__EXERCISE REQUIREMENTS__
Reproduce the lines of the material exactly, excluding every image.
'''
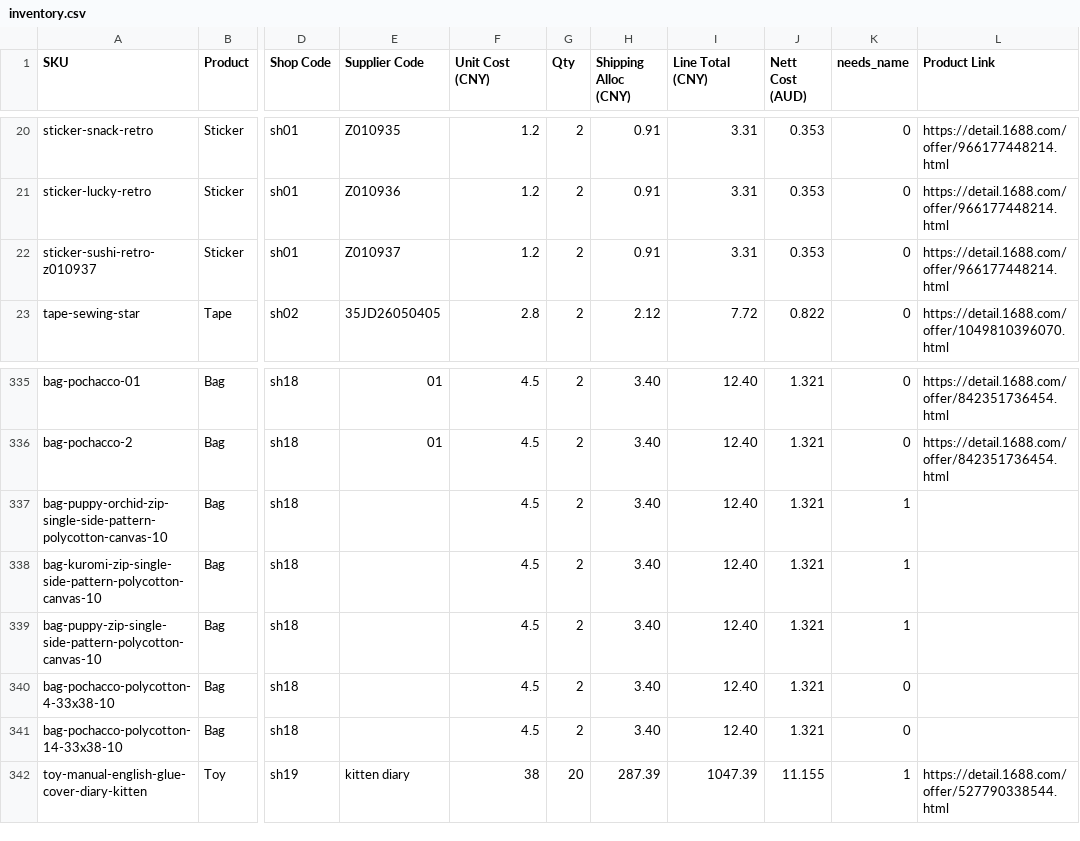
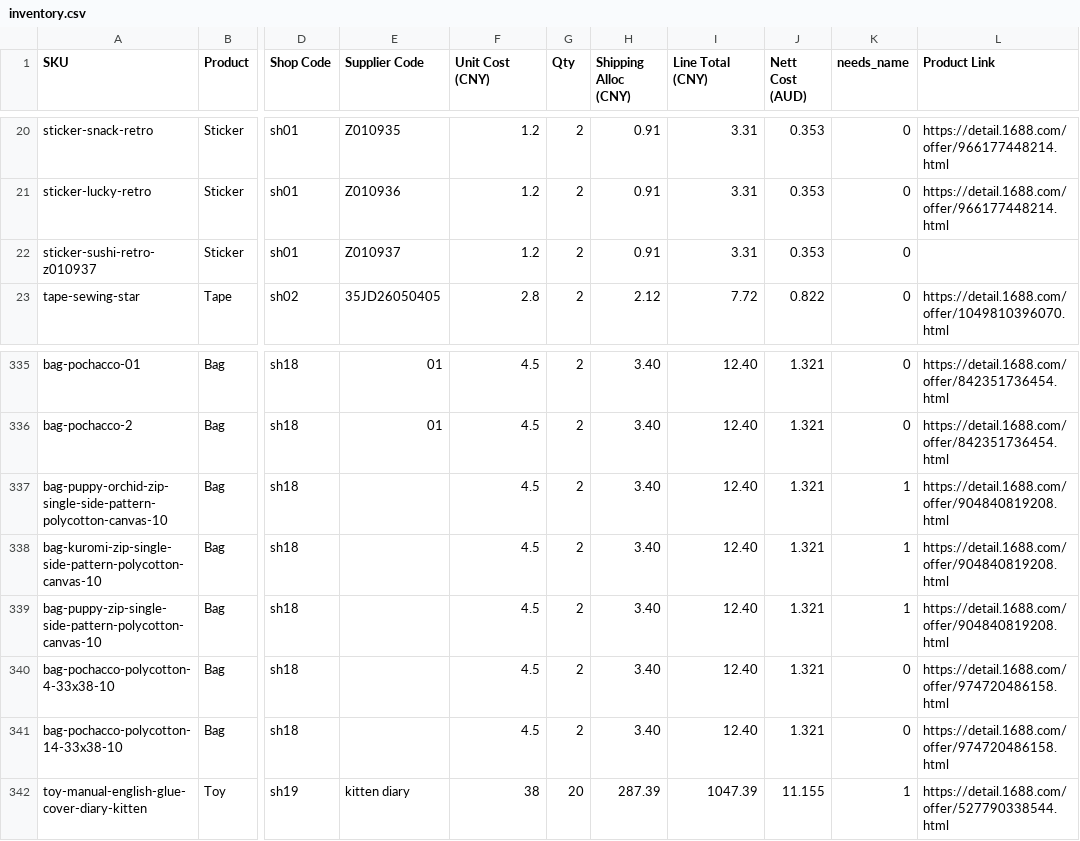
Before and after one commit to toocmafinh/fuufii-inventory, a CSV file: inventory.csv, drawn as a sheet; only a part is shown, gaps mark what is left out; the diff covers the shown part only; the diff names each change by its address in the sheet, - before the commit and + after, or states it on an @@ line.

```diff
--- a/inventory.csv
+++ b/inventory.csv
-L22 (Product Link): https://detail.1688.com/offer/966177448214.html
+L22 (Product Link): (empty)
-L337:L339 (Product Link): (empty)
+L337:L339 (Product Link): https://detail.1688.com/offer/904840819208.html
-L340:L341 (Product Link): (empty)
+L340:L341 (Product Link): https://detail.1688.com/offer/974720486158.html
```
Also changed, not shown: 24 edited cells elsewhere in this file.
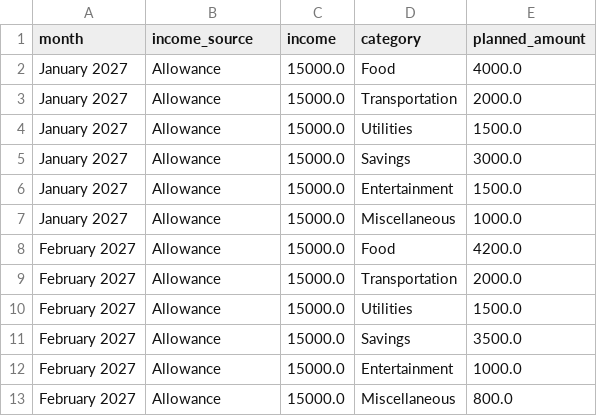
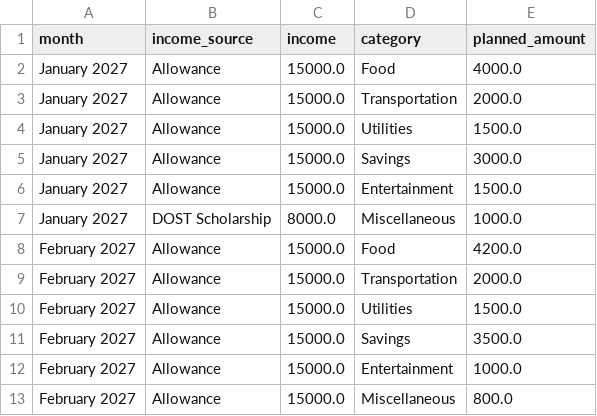
Before and after one commit to KaBonita/budget-buddy-abonita-202606757, a CSV file: budget_data.csv, drawn as a sheet.

Commit message:
Added month loading and allowance display on budget tab
Added new function that returns only the desired data from a csv file given a month and a year.

Also added a display of the allowance data in the budget tab. The allowance values are editable, however doesn't yet save to the file as of this edit.

```diff
--- a/budget_data.csv
+++ b/budget_data.csv
@@ -6,3 +6,3 @@ January 2027,Allowance,15000.0,Savings,3000.0
 January 2027,Allowance,15000.0,Entertainment,1500.0
-January 2027,Allowance,15000.0,Miscellaneous,1000.0
+January 2027,DOST Scholarship,8000.0,Miscellaneous,1000.0
 February 2027,Allowance,15000.0,Food,4200.0
```
Also changed, not shown: 2 other files.
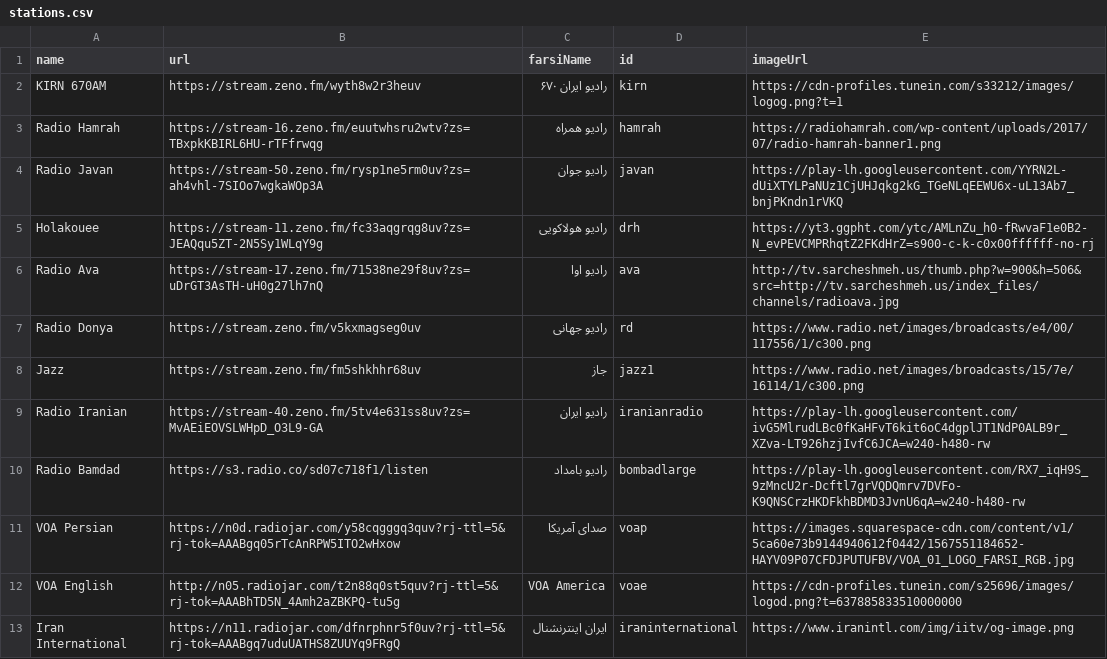
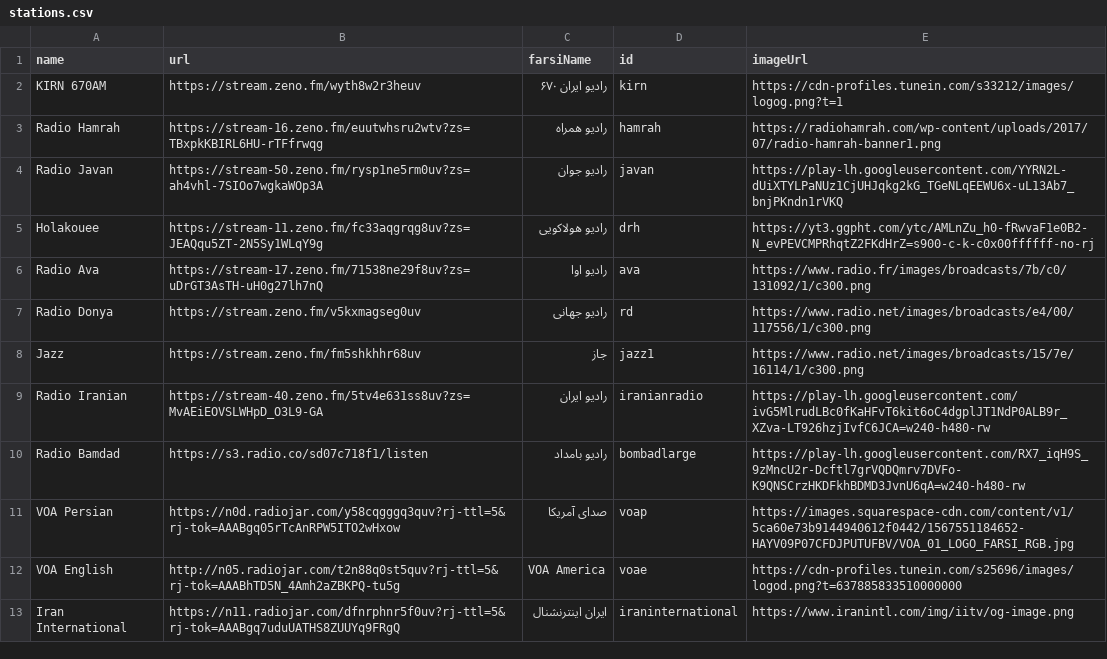
Before and after one commit to xsvteki/persianradio, a CSV file: stations.csv, drawn as a sheet; only a part is shown.

```diff
--- a/stations.csv
+++ b/stations.csv
@@ -5,3 +5,3 @@ Radio Javan,https://stream-50.zeno.fm/rysp1ne5rm0uv?zs=ah4vhl-7SIOo7wgkaWOp3A,ر
 Holakouee,https://stream-11.zeno.fm/fc33aqgrqg8uv?zs=JEAQqu5ZT-2N5Sy1WLqY9g,رادیو هولاکویی,drh,https://yt3.ggpht.com/ytc/AMLnZu_h0-fRwvaF1e0B2-N_evPEVCMPRhqtZ2FKdHrZ=s900-c-k-c0x00ffffff-no-rj
-Radio Ava,https://stream-17.zeno.fm/71538ne29f8uv?zs=uDrGT3AsTH-uH0g27lh7nQ,رادیو اوا,ava,http://tv.sarcheshmeh.us/thumb.php?w=900&h=506&src=http://tv.sarcheshmeh.us/index_files/channels/radioava.jpg
+Radio Ava,https://stream-17.zeno.fm/71538ne29f8uv?zs=uDrGT3AsTH-uH0g27lh7nQ,رادیو اوا,ava,https://www.radio.fr/images/broadcasts/7b/c0/131092/1/c300.png
 Radio Donya,https://stream.zeno.fm/v5kxmagseg0uv,رادیو جهانی,rd,https://www.radio.net/images/broadcasts/e4/00/117556/1/c300.png
```
Also changed, not shown: 1 other file.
'''
__OUTPUT FOR THIS TASK__
Before and after one commit to toocmafinh/fuufii-inventory, a CSV file: inventory.csv, drawn as a sheet; only a part is shown, gaps mark what is left out; the diff covers the shown part only; the diff names each change by its address in the sheet, - before the commit and + after, or states it on an @@ line.

```diff
--- a/inventory.csv
+++ b/inventory.csv
-L22 (Product Link): https://detail.1688.com/offer/966177448214.html
+L22 (Product Link): (empty)
-L337:L339 (Product Link): (empty)
+L337:L339 (Product Link): https://detail.1688.com/offer/904840819208.html
-L340:L341 (Product Link): (empty)
+L340:L341 (Product Link): https://detail.1688.com/offer/974720486158.html
```
Also changed, not shown: 24 edited cells elsewhere in this file.
Before and after one commit to KaBonita/budget-buddy-abonita-202606757, a CSV file: budget_data.csv, drawn as a sheet.

Commit message:
Added month loading and allowance display on budget tab
Added new function that returns only the desired data from a csv file given a month and a year.

Also added a display of the allowance data in the budget tab. The allowance values are editable, however doesn't yet save to the file as of this edit.

```diff
--- a/budget_data.csv
+++ b/budget_data.csv
@@ -6,3 +6,3 @@ January 2027,Allowance,15000.0,Savings,3000.0
 January 2027,Allowance,15000.0,Entertainment,1500.0
-January 2027,Allowance,15000.0,Miscellaneous,1000.0
+January 2027,DOST Scholarship,8000.0,Miscellaneous,1000.0
 February 2027,Allowance,15000.0,Food,4200.0
```
Also changed, not shown: 2 other files.
Before and after one commit to xsvteki/persianradio, a CSV file: stations.csv, drawn as a sheet; only a part is shown.

```diff
--- a/stations.csv
+++ b/stations.csv
@@ -5,3 +5,3 @@ Radio Javan,https://stream-50.zeno.fm/rysp1ne5rm0uv?zs=ah4vhl-7SIOo7wgkaWOp3A,ر
 Holakouee,https://stream-11.zeno.fm/fc33aqgrqg8uv?zs=JEAQqu5ZT-2N5Sy1WLqY9g,رادیو هولاکویی,drh,https://yt3.ggpht.com/ytc/AMLnZu_h0-fRwvaF1e0B2-N_evPEVCMPRhqtZ2FKdHrZ=s900-c-k-c0x00ffffff-no-rj
-Radio Ava,https://stream-17.zeno.fm/71538ne29f8uv?zs=uDrGT3AsTH-uH0g27lh7nQ,رادیو اوا,ava,http://tv.sarcheshmeh.us/thumb.php?w=900&h=506&src=http://tv.sarcheshmeh.us/index_files/channels/radioava.jpg
+Radio Ava,https://stream-17.zeno.fm/71538ne29f8uv?zs=uDrGT3AsTH-uH0g27lh7nQ,رادیو اوا,ava,https://www.radio.fr/images/broadcasts/7b/c0/131092/1/c300.png
 Radio Donya,https://stream.zeno.fm/v5kxmagseg0uv,رادیو جهانی,rd,https://www.radio.net/images/broadcasts/e4/00/117556/1/c300.png
```
Also changed, not shown: 1 other file.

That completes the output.